WHAT YOU WILL DO:
The word "addOnCompleteListener" appears in some lines of the listing below; report how many such lines there are, and nothing else.
╭──
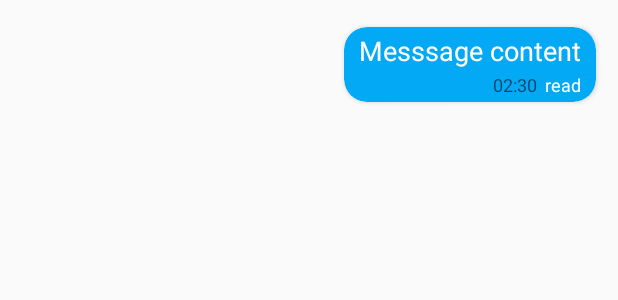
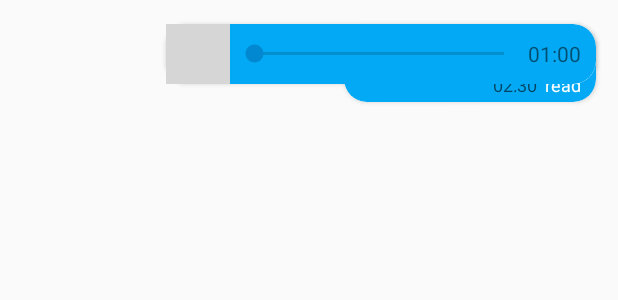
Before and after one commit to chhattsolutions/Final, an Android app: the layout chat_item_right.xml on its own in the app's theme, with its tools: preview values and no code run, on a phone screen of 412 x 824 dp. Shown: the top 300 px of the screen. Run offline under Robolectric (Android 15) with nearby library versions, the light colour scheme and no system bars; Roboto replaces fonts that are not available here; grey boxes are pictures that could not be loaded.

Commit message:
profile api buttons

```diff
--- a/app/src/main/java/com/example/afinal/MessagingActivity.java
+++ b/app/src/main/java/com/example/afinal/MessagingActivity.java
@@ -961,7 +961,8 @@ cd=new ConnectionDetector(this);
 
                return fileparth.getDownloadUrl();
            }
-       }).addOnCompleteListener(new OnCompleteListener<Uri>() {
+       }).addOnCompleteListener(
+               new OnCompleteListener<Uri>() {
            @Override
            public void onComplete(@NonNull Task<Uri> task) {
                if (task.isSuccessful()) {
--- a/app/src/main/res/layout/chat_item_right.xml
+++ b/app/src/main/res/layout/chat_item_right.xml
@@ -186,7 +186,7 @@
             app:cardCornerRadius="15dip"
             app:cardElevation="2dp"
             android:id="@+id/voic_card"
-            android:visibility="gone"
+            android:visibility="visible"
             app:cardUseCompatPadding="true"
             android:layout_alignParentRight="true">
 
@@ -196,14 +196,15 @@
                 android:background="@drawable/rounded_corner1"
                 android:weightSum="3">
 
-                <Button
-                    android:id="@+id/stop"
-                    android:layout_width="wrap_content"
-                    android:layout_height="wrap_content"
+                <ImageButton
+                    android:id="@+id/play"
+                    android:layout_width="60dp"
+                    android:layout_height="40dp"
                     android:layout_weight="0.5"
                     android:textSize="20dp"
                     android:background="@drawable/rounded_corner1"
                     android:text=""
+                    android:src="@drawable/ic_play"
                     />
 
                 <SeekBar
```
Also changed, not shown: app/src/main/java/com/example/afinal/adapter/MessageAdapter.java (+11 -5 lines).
╰──
╭──
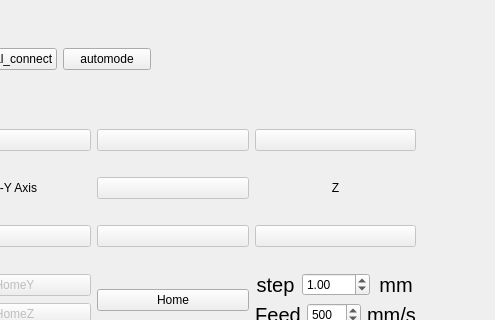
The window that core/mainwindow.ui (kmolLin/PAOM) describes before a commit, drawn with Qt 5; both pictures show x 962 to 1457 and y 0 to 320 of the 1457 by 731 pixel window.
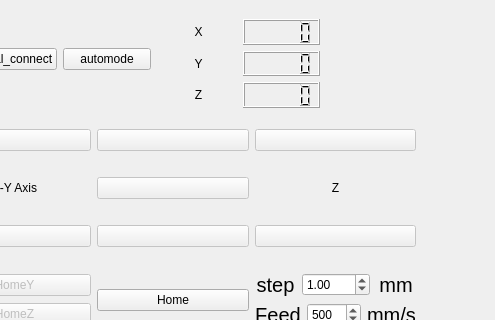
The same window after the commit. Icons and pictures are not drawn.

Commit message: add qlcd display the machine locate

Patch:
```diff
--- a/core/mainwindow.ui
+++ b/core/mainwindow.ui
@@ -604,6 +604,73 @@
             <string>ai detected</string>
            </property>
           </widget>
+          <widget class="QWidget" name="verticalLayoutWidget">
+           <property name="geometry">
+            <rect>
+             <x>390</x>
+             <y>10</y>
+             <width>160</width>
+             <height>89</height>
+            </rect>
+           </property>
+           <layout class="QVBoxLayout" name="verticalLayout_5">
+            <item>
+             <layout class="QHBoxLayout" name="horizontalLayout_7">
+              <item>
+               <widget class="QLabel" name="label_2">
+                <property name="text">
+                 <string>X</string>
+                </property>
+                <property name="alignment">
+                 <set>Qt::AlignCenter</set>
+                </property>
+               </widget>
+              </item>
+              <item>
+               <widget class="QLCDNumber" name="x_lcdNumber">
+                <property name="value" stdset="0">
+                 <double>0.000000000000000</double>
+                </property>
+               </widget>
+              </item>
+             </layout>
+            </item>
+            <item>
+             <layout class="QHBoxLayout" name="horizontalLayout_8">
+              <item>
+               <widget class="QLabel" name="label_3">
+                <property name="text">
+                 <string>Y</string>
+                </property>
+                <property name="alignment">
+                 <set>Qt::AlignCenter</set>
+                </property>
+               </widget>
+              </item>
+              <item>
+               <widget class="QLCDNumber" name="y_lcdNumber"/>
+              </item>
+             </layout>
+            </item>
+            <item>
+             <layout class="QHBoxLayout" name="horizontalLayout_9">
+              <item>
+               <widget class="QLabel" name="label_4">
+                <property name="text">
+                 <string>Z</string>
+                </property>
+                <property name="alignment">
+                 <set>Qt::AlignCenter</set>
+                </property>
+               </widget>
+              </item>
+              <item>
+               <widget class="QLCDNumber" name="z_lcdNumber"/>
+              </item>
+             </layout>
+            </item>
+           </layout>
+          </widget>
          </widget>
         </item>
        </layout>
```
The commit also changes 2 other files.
╰──
╭──
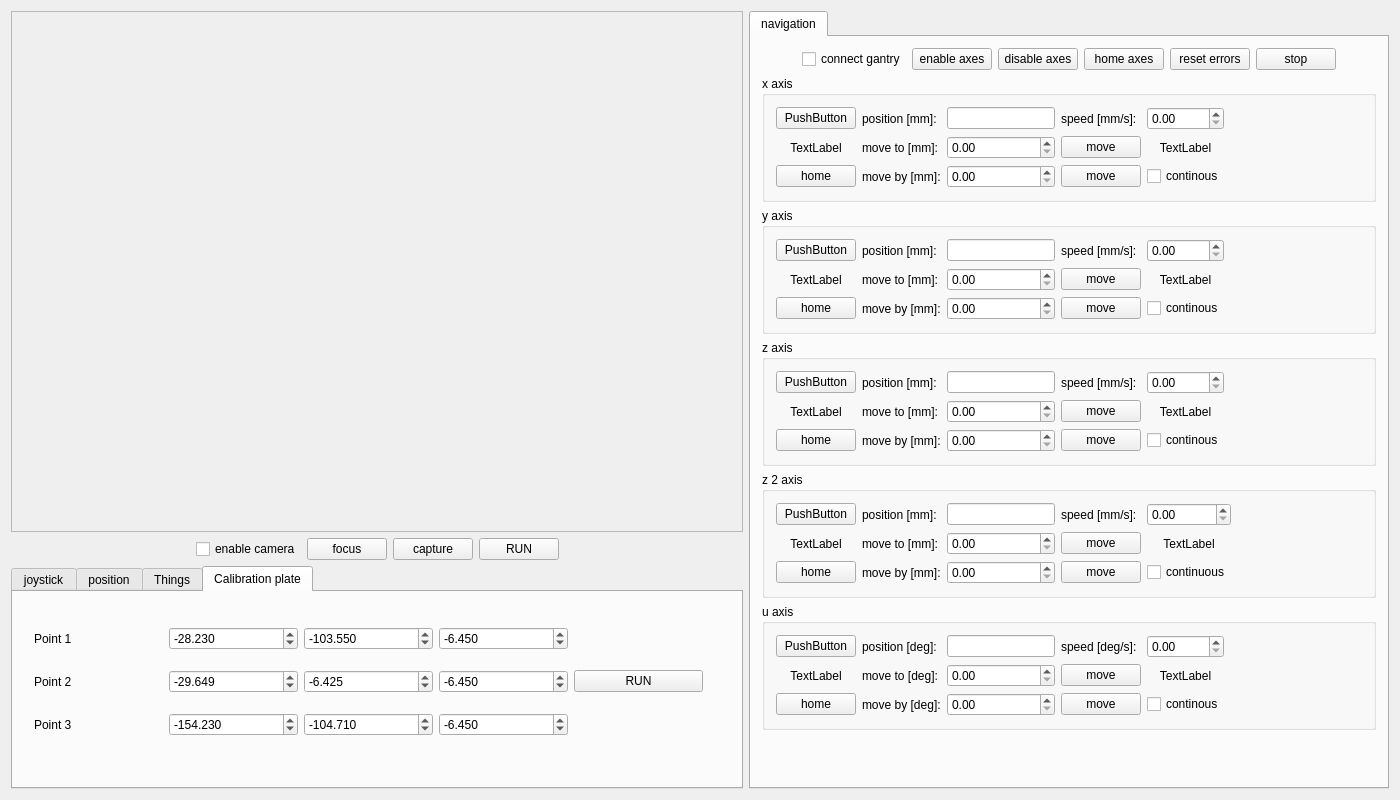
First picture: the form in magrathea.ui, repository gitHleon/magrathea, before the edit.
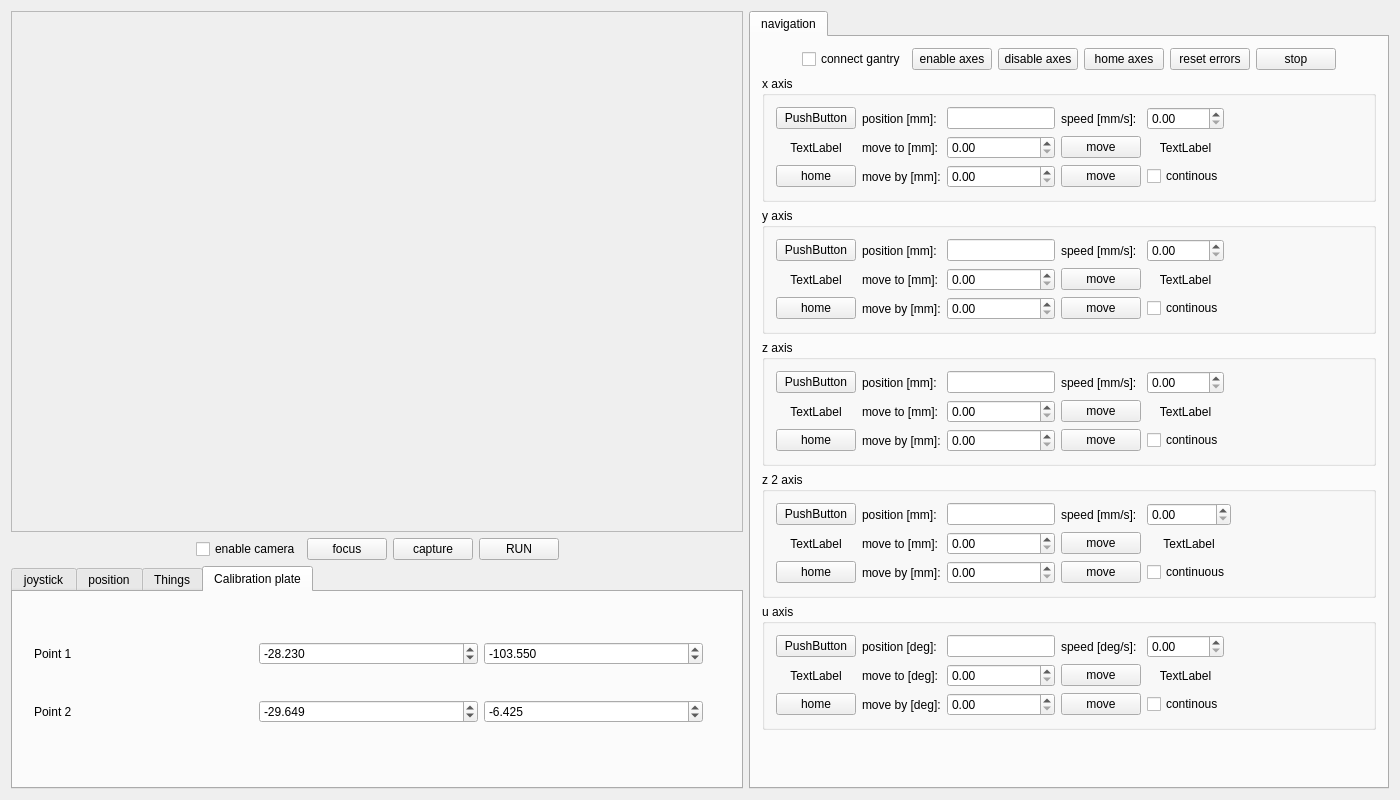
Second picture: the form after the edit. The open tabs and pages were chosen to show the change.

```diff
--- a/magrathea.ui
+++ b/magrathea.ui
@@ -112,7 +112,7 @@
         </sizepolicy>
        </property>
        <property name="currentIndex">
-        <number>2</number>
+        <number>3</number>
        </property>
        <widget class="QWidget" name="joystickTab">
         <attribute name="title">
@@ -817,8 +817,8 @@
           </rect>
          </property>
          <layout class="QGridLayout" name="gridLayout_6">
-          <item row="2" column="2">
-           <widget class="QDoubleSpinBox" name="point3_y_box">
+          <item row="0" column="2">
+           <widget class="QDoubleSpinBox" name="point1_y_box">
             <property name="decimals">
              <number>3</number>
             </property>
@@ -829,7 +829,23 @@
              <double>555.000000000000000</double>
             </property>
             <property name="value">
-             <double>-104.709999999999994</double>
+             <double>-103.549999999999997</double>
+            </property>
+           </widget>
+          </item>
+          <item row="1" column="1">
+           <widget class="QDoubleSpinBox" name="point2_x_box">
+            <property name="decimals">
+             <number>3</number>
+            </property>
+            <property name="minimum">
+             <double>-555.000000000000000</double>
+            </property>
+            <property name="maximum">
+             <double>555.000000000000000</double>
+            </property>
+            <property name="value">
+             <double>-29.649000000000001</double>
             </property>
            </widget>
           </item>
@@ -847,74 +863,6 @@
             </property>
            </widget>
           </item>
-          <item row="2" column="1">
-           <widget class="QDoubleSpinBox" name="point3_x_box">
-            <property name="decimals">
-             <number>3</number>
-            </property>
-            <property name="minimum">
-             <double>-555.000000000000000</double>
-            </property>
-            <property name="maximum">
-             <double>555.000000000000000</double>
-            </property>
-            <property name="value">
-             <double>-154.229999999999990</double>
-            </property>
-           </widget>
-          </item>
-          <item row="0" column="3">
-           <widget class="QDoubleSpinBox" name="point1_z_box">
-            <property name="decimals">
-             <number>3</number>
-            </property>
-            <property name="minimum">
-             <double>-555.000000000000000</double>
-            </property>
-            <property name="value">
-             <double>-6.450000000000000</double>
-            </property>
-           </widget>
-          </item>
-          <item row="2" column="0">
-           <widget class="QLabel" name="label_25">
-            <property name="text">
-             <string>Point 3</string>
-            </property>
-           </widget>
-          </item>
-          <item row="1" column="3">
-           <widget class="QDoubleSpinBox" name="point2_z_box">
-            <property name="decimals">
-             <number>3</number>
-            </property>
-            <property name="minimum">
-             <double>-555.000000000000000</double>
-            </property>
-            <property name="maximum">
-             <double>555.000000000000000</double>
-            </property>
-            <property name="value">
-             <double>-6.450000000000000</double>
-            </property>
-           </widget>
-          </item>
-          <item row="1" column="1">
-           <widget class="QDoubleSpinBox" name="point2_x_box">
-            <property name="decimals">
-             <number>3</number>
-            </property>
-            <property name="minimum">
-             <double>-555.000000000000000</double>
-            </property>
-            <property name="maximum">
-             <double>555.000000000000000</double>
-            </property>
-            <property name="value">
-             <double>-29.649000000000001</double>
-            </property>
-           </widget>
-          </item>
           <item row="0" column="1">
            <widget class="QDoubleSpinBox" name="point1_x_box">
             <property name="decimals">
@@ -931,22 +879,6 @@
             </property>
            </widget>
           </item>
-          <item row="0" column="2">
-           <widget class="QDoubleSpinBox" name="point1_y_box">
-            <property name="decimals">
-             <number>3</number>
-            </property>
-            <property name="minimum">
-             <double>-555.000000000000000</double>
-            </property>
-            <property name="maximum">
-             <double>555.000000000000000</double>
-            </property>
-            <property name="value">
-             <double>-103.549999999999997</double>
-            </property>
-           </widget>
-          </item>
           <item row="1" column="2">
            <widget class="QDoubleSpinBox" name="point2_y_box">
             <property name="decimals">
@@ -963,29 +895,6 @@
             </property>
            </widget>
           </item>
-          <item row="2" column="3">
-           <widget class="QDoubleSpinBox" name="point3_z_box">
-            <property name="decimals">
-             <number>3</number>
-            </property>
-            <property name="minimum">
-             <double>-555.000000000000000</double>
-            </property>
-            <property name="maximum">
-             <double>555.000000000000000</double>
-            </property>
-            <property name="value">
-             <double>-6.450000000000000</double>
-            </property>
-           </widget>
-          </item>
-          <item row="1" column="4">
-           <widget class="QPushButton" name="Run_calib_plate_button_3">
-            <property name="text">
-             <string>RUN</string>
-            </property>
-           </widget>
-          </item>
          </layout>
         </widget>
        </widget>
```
╰──
FINISHED TASK:
2